Staff say physical and verbal abuse is unacceptably common, and many now feel unsafe at work.
Pharmacists say physical and verbal abuse against them has become unacceptably common and many now feel unsafe when at work.
Police forces say they are being called out to handle pharmacy-based crimes.
A union for UK pharmacists says more needs to be done to enforce the NHS’s zero tolerance policy on worker abuse.
The Pharmacists’ Defence Association (PDA) says there have been reports of a stabbing and physical attacks in pharmacies around the UK.
Pharmacist Conor McAreavey was stabbed in the hand with a knife at his pharmacy in Belfast in March. He told the BBC he was “very lucky” not to have suffered tendon damage.
Glasgow pharmacist Chand Kausar was threatened with a knife by an agitated patient, who – after demanding non-prescribed medication – produced a six-inch knife and cornered her against a wall.
“I just froze,” explains Ms Kausar. “My hands were above my head and I could hear all the noise around me, but I actually felt very calm. In my head all was quiet. I remember thinking it was like a movie scene. I’d never seen a knife like that, and I never imagined I’d have one held to my throat.”

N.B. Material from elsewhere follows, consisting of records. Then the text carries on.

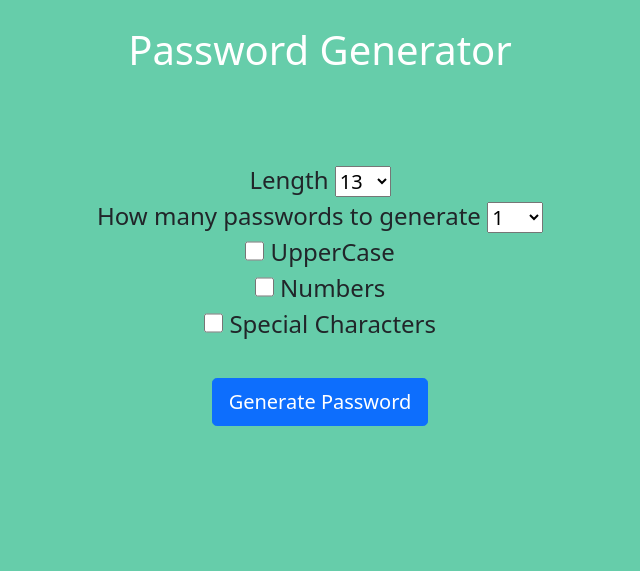
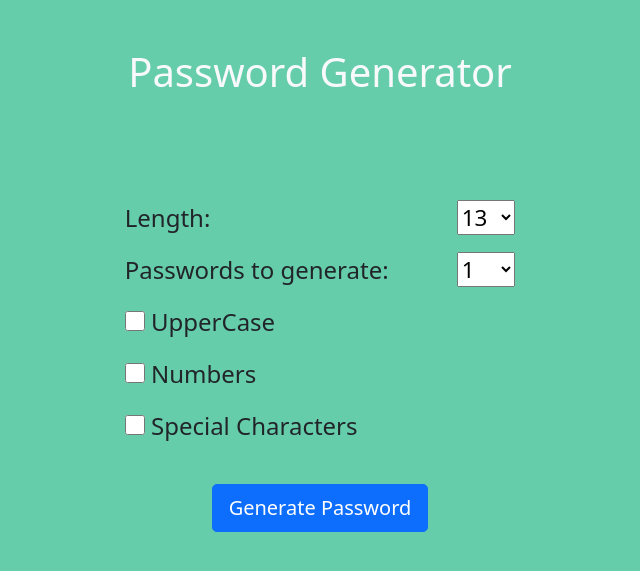
Before and after one commit to iot-lab-kiit/Password-Generator, a Django app: page / in a window 1280 px wide. Shown: the top 571 px of the page, without its empty margins (320-960 px from the left). Run offline with Django 3.2, Linux system fonts and the light colour scheme.

Commit message:
Improving UI and semantics

```diff
--- /dev/null
+++ b/generator/templates/generator/css/styles.css
@@ -0,0 +1,22 @@
+body{
+  background: mediumaquamarine;
+}
+
+form{
+  width: 35%;
+}
+
+select{
+  width: 15%;
+  font-size: 1.4rem;
+  float: right;
+}
+
+form > div{
+  margin-bottom: 1rem;
+}
+
+input[type="checkbox"]{
+  width: 1.25rem;
+  height: 1.25rem;
+}
--- a/generator/templates/generator/home.html
+++ b/generator/templates/generator/home.html
@@ -7,18 +7,24 @@
 	<meta name="viewport" content="width=device-width, initial-scale=1.0">
 
 	<link href="https://cdn.jsdelivr.net/npm/bootstrap@5.0.0/dist/css/bootstrap.min.css" rel="stylesheet"
-			integrity="sha384-wEmeIV1mKuiNpC+IOBjI7aAzPcEZeedi5yW5f2yOq55WWLwNGmvvx4Um1vskeMj0"
-			crossorigin="anonymous">
+		integrity="sha384-wEmeIV1mKuiNpC+IOBjI7aAzPcEZeedi5yW5f2yOq55WWLwNGmvvx4Um1vskeMj0" crossorigin="anonymous">
 
-		<title>Password Generator</title>
+	<link rel="stylesheet" href="./css/styles.css">
+
+	<title>Password Generator - Home</title>
 </head>
 
-	<body style="background: mediumaquamarine;">
-		<div class="container text-center" style="padding-top: 2%;">
-			<h1 style="color: white;">Password Generator</h1>
-			<form action="{% url 'password' %}" style="font-size: 1.5rem; padding-top: 5rem;">
-				Length
-				<select name="length" style="width: 5%; font-size: 1.25rem;">
+<body>
+	<div class="container text-center">
+		<header class="p-5">
+			<h1 class="text-light">Password Generator</h1>
+		</header>
+
+		<form action="{% url 'password' %}" class="fs-4 mt-5 mx-auto text-start">
+			<div>
+				<label for="length-select">Length: </label>
+
+				<select name="length" id="length-select">
 					<option value="6">6</option>
 					<option value="7">7</option>
 					<option value="8">8</option>
@@ -35,9 +41,12 @@
 					<option value="19">19</option>
 					<option value="20">20</option>
 				</select>
-				<br>
-				How many passwords to generate
-				<select name="passcount" style="width: 5%; font-size: 1.25rem;">
+			</div>
+
+			<div>
+				<label for="passcount">Passwords to generate: </label>
+
+				<select name="passcount" id="passcount">
 					<option value="1" selected="selected">1</option>
 					<option value="2">2</option>
 					<option value="3">3</option>
@@ -54,15 +63,27 @@
 					<option value="14">14</option>
 					<option value="15">15</option>
 				</select>
-				<br>
+			</div>
 
-				<input type="checkbox" style=" width: 1.2rem; height: 1.2rem;" name="uppercase"> UpperCase
-				<br>
-				<input type="checkbox" style=" width: 1.2rem; height: 1.2rem;" name="number"> Numbers
-				<br>
-				<input type="checkbox" style=" width: 1.2rem; height: 1.2rem;" name="special"> Special Characters
-				<br><br>
-				<input type="submit" value="Generate Password" class="btn btn-lg btn-primary">
+			<div>
+				<input type="checkbox" id="uppercase" name="uppercase">
+				<label for="uppercase">UpperCase</label>
+			</div>
+
+			<div>
+				<input type="checkbox" id="number" name="number">
+				<label for="uppercase">Numbers</label>
+			</div>
+
+			<div>
+				<input type="checkbox" id="special" name="special">
+				<label for=special>Special Characters</label>
+			</div>
+
+			<div class="input text-center">
+				<input type="submit" value="Generate Password" class="btn btn-lg btn-primary mt-4">
+			</div>
+
 		</form>
 	</div>
 </body>
```
Also changed, not shown: generator/templates/generator/password.html (+23 -18 lines). Lines whose indentation alone changed are shown as unchanged.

The police were alerted quickly and arrested her attacker, saving Ms Kausar from any physical injuries, but she is still haunted by the mental scars.
“I struggle now when a patient raises their voice to me. I have a little internal panic attack and then have to make sure I control it.”
Ms Kausar says she used to face an abusive patient once a month before the pandemic. Now she says she rarely gets through two shifts without facing one.
‘Terrified going to work’
The PDA launched an online survey in April 2022 and nearly 550 community pharmacists, mostly staff working in England, have responded so far.
Some 468 of them – 85% – say they, or someone they work with, experienced verbal or racial abuse in the previous month while at work.
One respondent said: “I feel terrified going to work every single day, and yet management are ignoring the issue.”
Another said: “I now carry a rape alarm and a dye spray because of threats.”
Others said they were considering leaving the profession.
A recent Pharmaceutical Services Negotiating Committee survey of about 1,000 team members, carried out in January 2022, revealed low job satisfaction scores.
According to some pharmacists, the majority of violent or abusive incidents are triggered by:
- addiction services failing to provide support for recovering addicts
- overwhelmed GP surgeries being unable to give a patient an appointment
- supply chain issues leaving a pharmacy without stocks of prescribed drugs
Earlier this year, a lack of lateral flow testing kits resulted in a spike of aggression from patients. Staff shortages continue to add more pressure, and increase waiting times and frustration, in community pharmacies.
In recent weeks, a shortage of Hormone Replacement Therapy has been an added pressure.
Alison Jones, from the PDA, said: “Staff shortages are already bad.. and they are only going to get worse.
“More patients are accessing the pharmacy than ever before and there is only a finite amount of staffing and hours. We are now in a situation where more and more pharmacists are considering whether they want to work in community pharmacy because of the working conditions and violence.”
Supt Patrick Holdaway, head of the National Business Crime Centre, said: “Police forces around the country are aware of this new spike in pharmacy crime.
“We also know that the numbers we currently have are only a fraction of the actual crime taking place in pharmacies. Pharmacists feel a duty to their patients and so don’t want to report them, but we would say please report these crimes to help the police map hotspot areas and offer the correct support.”
Supt Holdaway recommends pharmacies install more safety measures – including panic buttons, CCTV, bodycams. But as to who pays for these measures, that will fall on the pharmacy owners.
As part of the GP Winter Access Fund, doctors’ surgeries can access a £5m fund for security enhancements. However, this fund is not accessible to community pharmacies.
NHS England says community pharmacy can access health and wellbeing offers, such as coaching services and conflict resolution training.
When asked if community pharmacies would receive further support after the rise in violence, a Department for Health and Social Care spokesperson told the BBC: “This kind of behaviour is inexcusable and will not be tolerated.
“The NHS has set up a violence reduction programme to protect its workforce, and we have doubled the maximum prison sentence for common assault against NHS workers.
“We work closely with the pharmaceutical industry and the NHS to minimise disruption caused by medicine shortages on the rare occasions they arise.”
As for Ms Kausar, her sympathies still lie with the patients: “These are desperate people driven to desperate acts. They just need help,” she said.